The present Stoke Rochford Hall dates back to 1841-1843, when William Burn, an eminent architect, was commissioned by Sir Christopher Turnor to build a grand new mansion on the site of the family property, and replace the old house and gardens.
The house remained in the Turnor family for the next one hundred years. However in 1940, Christopher Turnor, a nephew who had inherited the Hall in 1903, died, by which time the War Office had requisitioned the house for the Army.
After the War the house remained in control of the Turnor family until 1948, when Kesteven Council took it over for use as an Education College.
Stoke Rochford Hall’s connection with the 1st British Airborne Division begins in March 1944, when elements of the 2nd Parachute Battalion, under the command of Lieutenant Colonel John Frost, moved in. They had originally been billeted at Hungerton Hall.
On the 7th March 1944 Battalion Headquarters and Headquarter Company moved from Hungerton Hall to Stoke Rochford Hall. Then, on the 10th March, Support Company moved to Stoke Rochford Hall.
The main house was mostly used by the Officers and Senior Non Commissioned Officers for offices and billets. The stables were used as the Motor Transport yard and billets for HQ and SP Company.
The Main Gate House building, at the entrance to the park area, was used as the Main Guardroom, and also served as the parking area for the units Bren Carriers.

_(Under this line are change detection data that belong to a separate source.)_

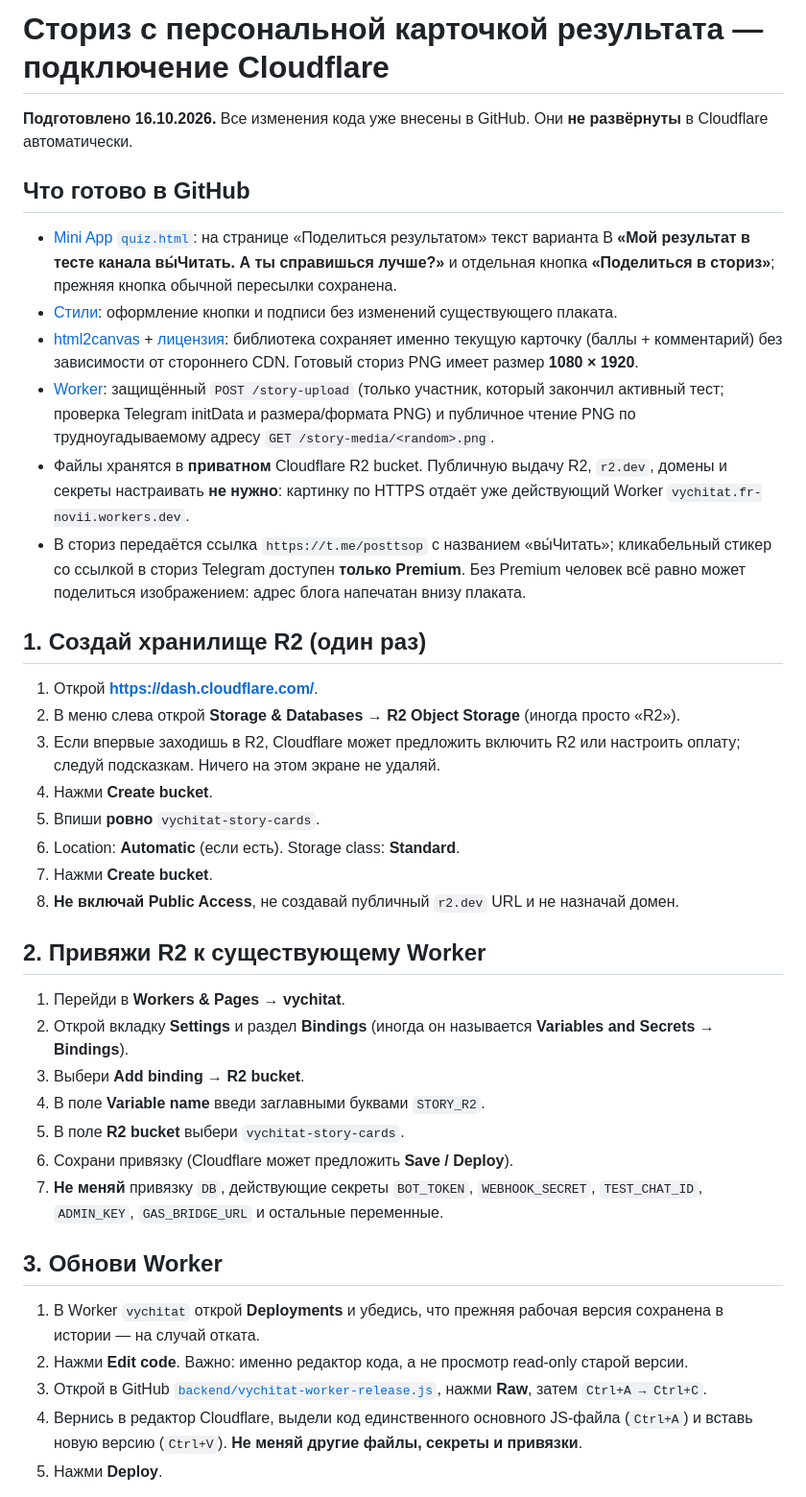
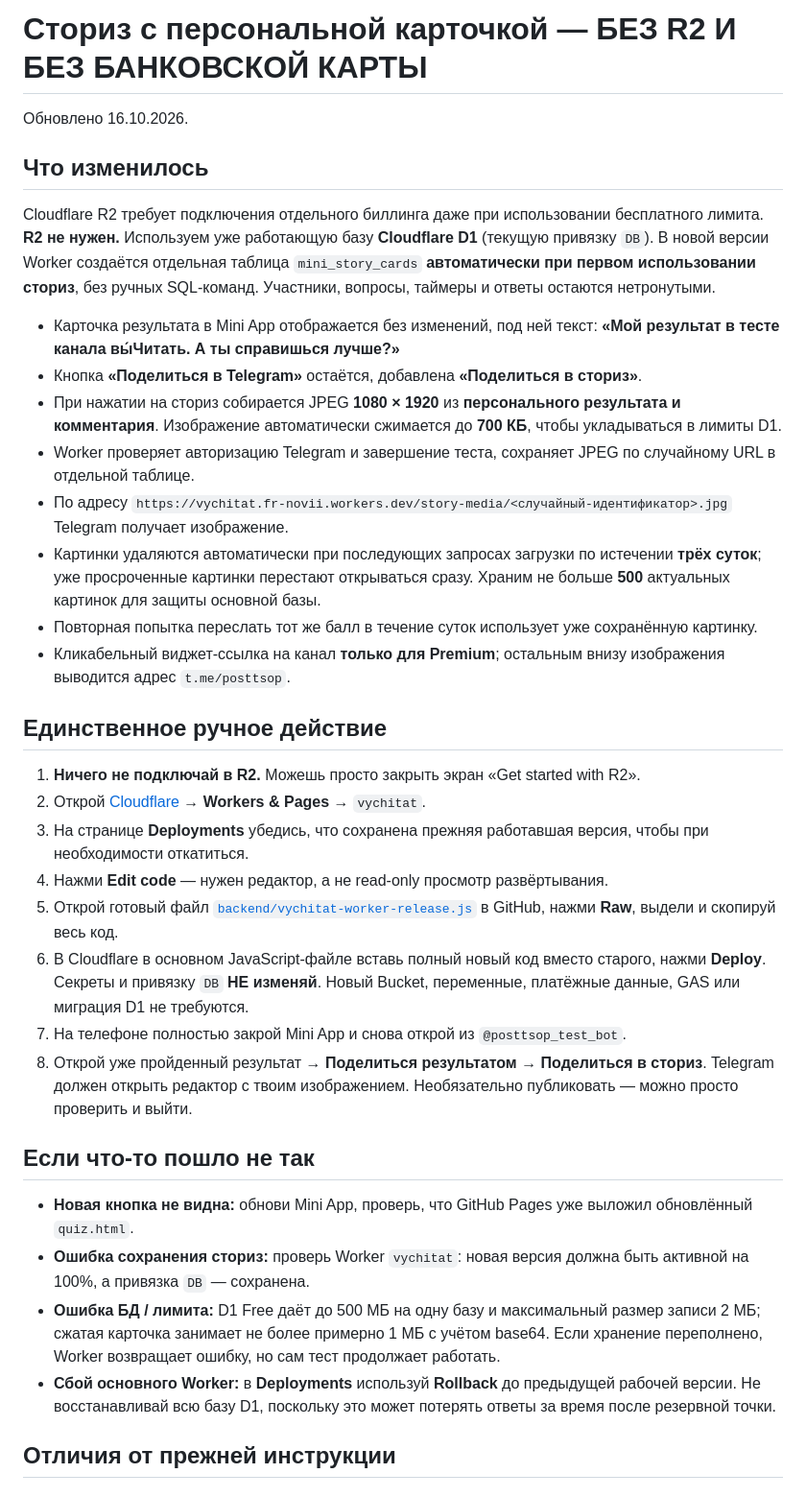
Before and after one commit to franznovii/russian-language-quiz, a Markdown page: backend/TELEGRAM-STORIES-SETUP-2026-10-16.md, the part around one of its changes. Shown at 96% size. Drawn GitHub-style.

Commit message:
Rewrite setup for free existing D1 Stories flow with zero R2/billing steps

```diff
--- a/backend/TELEGRAM-STORIES-SETUP-2026-10-16.md
+++ b/backend/TELEGRAM-STORIES-SETUP-2026-10-16.md
@@ -1,41 +1,38 @@
-# Сториз с персональной карточкой результата — подключение Cloudflare
-**Подготовлено 16.10.2026.** Все изменения кода уже внесены в GitHub. Они **не развёрнуты** в Cloudflare автоматически.
+# Сториз с персональной карточкой — БЕЗ R2 И БЕЗ БАНКОВСКОЙ КАРТЫ
+Обновлено 16.10.2026.
 
-## Что готово в GitHub
+## Что изменилось
 
-- [Mini App `quiz.html`](../quiz.html): на странице «Поделиться результатом» текст варианта B **«Мой результат в тесте канала вы́Читать. А ты справишься лучше?»** и отдельная кнопка **«Поделиться в сториз»**; прежняя кнопка обычной пересылки сохранена.
-- [Стили](../assets/quiz-design.css): оформление кнопки и подписи без изменений существующего плаката.
-- [html2canvas](../assets/vendor/html2canvas.min.js) + [лицензия](../assets/vendor/html2canvas-LICENSE.txt): библиотека сохраняет именно текущую карточку (баллы + комментарий) без зависимости от стороннего CDN. Готовый сториз PNG имеет размер **1080 × 1920**.
-- [Worker](vychitat-worker-release.js): защищённый `POST /story-upload` (только участник, который закончил активный тест; проверка Telegram initData и размера/формата PNG) и публичное чтение PNG по трудноугадываемому адресу `GET /story-media/<random>.png`.
-- Файлы хранятся в **приватном** Cloudflare R2 bucket. Публичную выдачу R2, `r2.dev`, домены и секреты настраивать **не нужно**: картинку по HTTPS отдаёт уже действующий Worker `vychitat.fr-novii.workers.dev`.
-- В сториз передаётся ссылка `https://t.me/posttsop` с названием «вы́Читать»; кликабельный стикер со ссылкой в сториз Telegram доступен **только Premium**. Без Premium человек всё равно может поделиться изображением: адрес блога напечатан внизу плаката.
+Cloudflare R2 требует подключения отдельного биллинга даже при использовании бесплатного лимита. **R2 не нужен.**
+Используем уже работающую базу **Cloudflare D1** (текущую привязку `DB`).
+В новой версии Worker создаётся отдельная таблица `mini_story_cards` **автоматически при первом использовании сториз**, без ручных SQL-команд. Участники, вопросы, таймеры и ответы остаются нетронутыми.
 
-## 1. Создай хранилище R2 (один раз)
+- Карточка результата в Mini App отображается без изменений, под ней текст: **«Мой результат в тесте канала вы́Читать. А ты справишься лучше?»**
+- Кнопка **«Поделиться в Telegram»** остаётся, добавлена **«Поделиться в сториз»**.
+- При нажатии на сториз собирается JPEG **1080 × 1920** из **персонального результата и комментария**. Изображение автоматически сжимается до **700 КБ**, чтобы укладываться в лимиты D1.
+- Worker проверяет авторизацию Telegram и завершение теста, сохраняет JPEG по случайному URL в отдельной таблице.
+- По адресу `https://vychitat.fr-novii.workers.dev/story-media/<случайный-идентификатор>.jpg` Telegram получает изображение.
+- Картинки удаляются автоматически при последующих запросах загрузки по истечении **трёх суток**; уже просроченные картинки перестают открываться сразу. Храним не больше **500** актуальных картинок для защиты основной базы.
+- Повторная попытка переслать тот же балл в течение суток использует уже сохранённую картинку.
+- Кликабельный виджет-ссылка на канал **только для Premium**; остальным внизу изображения выводится адрес `t.me/posttsop`.
 
-1. Открой **https://dash.cloudflare.com/**.
-2. В меню слева открой **Storage & Databases → R2 Object Storage** (иногда просто «R2»).
-3. Если впервые заходишь в R2, Cloudflare может предложить включить R2 или настроить оплату; следуй подсказкам. Ничего на этом экране не удаляй.
-4. Нажми **Create bucket**.
-5. Впиши **ровно** `vychitat-story-cards`.
-6. Location: **Automatic** (если есть). Storage class: **Standard**.
-7. Нажми **Create bucket**.
-8. **Не включай Public Access**, не создавай публичный `r2.dev` URL и не назначай домен.
+## Единственное ручное действие
 
-## 2. Привяжи R2 к существующему Worker
+1. **Ничего не подключай в R2.** Можешь просто закрыть экран «Get started with R2».
+2. Открой [Cloudflare](https://dash.cloudflare.com/) → **Workers & Pages** → `vychitat`.
+3. На странице **Deployments** убедись, что сохранена прежняя работавшая версия, чтобы при необходимости откатиться.
+4. Нажми **Edit code** — нужен редактор, а не read-only просмотр развёртывания.
+5. Открой готовый файл [`backend/vychitat-worker-release.js`](vychitat-worker-release.js) в GitHub, нажми **Raw**, выдели и скопируй весь код.
+6. В Cloudflare в основном JavaScript-файле вставь полный новый код вместо старого, нажми **Deploy**. Секреты и привязку `DB` **НЕ изменяй**. Новый Bucket, переменные, платёжные данные, GAS или миграция D1 не требуются.
+7. На телефоне полностью закрой Mini App и снова открой из `@posttsop_test_bot`.
+8. Открой уже пройденный результат → **Поделиться результатом** → **Поделиться в сториз**. Telegram должен открыть редактор с твоим изображением. Необязательно публиковать — можно просто проверить и выйти.
 
-1. Перейди в **Workers & Pages → vychitat**.
-2. Открой вкладку **Settings** и раздел **Bindings** (иногда он называется **Variables and Secrets → Bindings**).
-3. Выбери **Add binding → R2 bucket**.
-4. В поле **Variable name** введи заглавными буквами `STORY_R2`.
-5. В поле **R2 bucket** выбери `vychitat-story-cards`.
-6. Сохрани привязку (Cloudflare может предложить **Save / Deploy**).
-7. **Не меняй** привязку `DB`, действующие секреты `BOT_TOKEN`, `WEBHOOK_SECRET`, `TEST_CHAT_ID`, `ADMIN_KEY`, `GAS_BRIDGE_URL` и остальные переменные.
+## Если что-то пошло не так
 
-## 3. Обнови Worker
+- **Новая кнопка не видна:** обнови Mini App, проверь, что GitHub Pages уже выложил обновлённый `quiz.html`.
+- **Ошибка сохранения сториз:** проверь Worker `vychitat`: новая версия должна быть активной на 100%, а привязка `DB` — сохранена.
+- **Ошибка БД / лимита:** D1 Free даёт до 500 МБ на одну базу и максимальный размер записи 2 МБ; сжатая карточка занимает не более примерно 1 МБ с учётом base64. Если хранение переполнено, Worker возвращает ошибку, но сам тест продолжает работать.
+- **Сбой основного Worker:** в **Deployments** используй **Rollback** до предыдущей рабочей версии. Не восстанавливай всю базу D1, поскольку это может потерять ответы за время после резервной точки.
 
-1. В Worker `vychitat` открой **Deployments** и убедись, что прежняя рабочая версия сохранена в истории — на случай отката.
-2. Нажми **Edit code**. Важно: именно редактор кода, а не просмотр read-only старой версии.
-3. Открой в GitHub [`backend/vychitat-worker-release.js`](vychitat-worker-release.js), нажми **Raw**, затем `Ctrl+A → Ctrl+C`.
-4. Вернись в редактор Cloudflare, выдели код единственного основного JS-файла (`Ctrl+A`) и вставь новую версию (`Ctrl+V`). **Не меняй другие файлы, секреты и привязки**.
-5. Нажми **Deploy**.
+## Отличия от прежней инструкции
 
```
Also changed, not shown: other parts of backend/TELEGRAM-STORIES-SETUP-2026-10-16.md (+4 -31 lines).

The 2nd Battalion remained here until September 1944, when they took off for operation ‘Market-Garden’, the airborne assault in Holland.
The rest of the 2nd Parachute Battalion was billeted as follows; ‘A’ Company at Easton Hall, ‘B’ Company at Millfield House, Colsterworth and ‘C’ Company at Hungerton Hall.
At the beginning of October 1944 the remnants of the 2nd Battalion returned to Stoke Rochford Hall, and were joined by the survivors of the 10th Parachute Battalion, to help reform the 2nd Battalion. This process was still ongoing when the Battalion moved to Oakham Camp, near Cottesmore in Leicestershire in January 1945.
The wartime battalion never forgot its time at Stoke Rochford and established its Memorial and Roll of Honour in the nearby Church.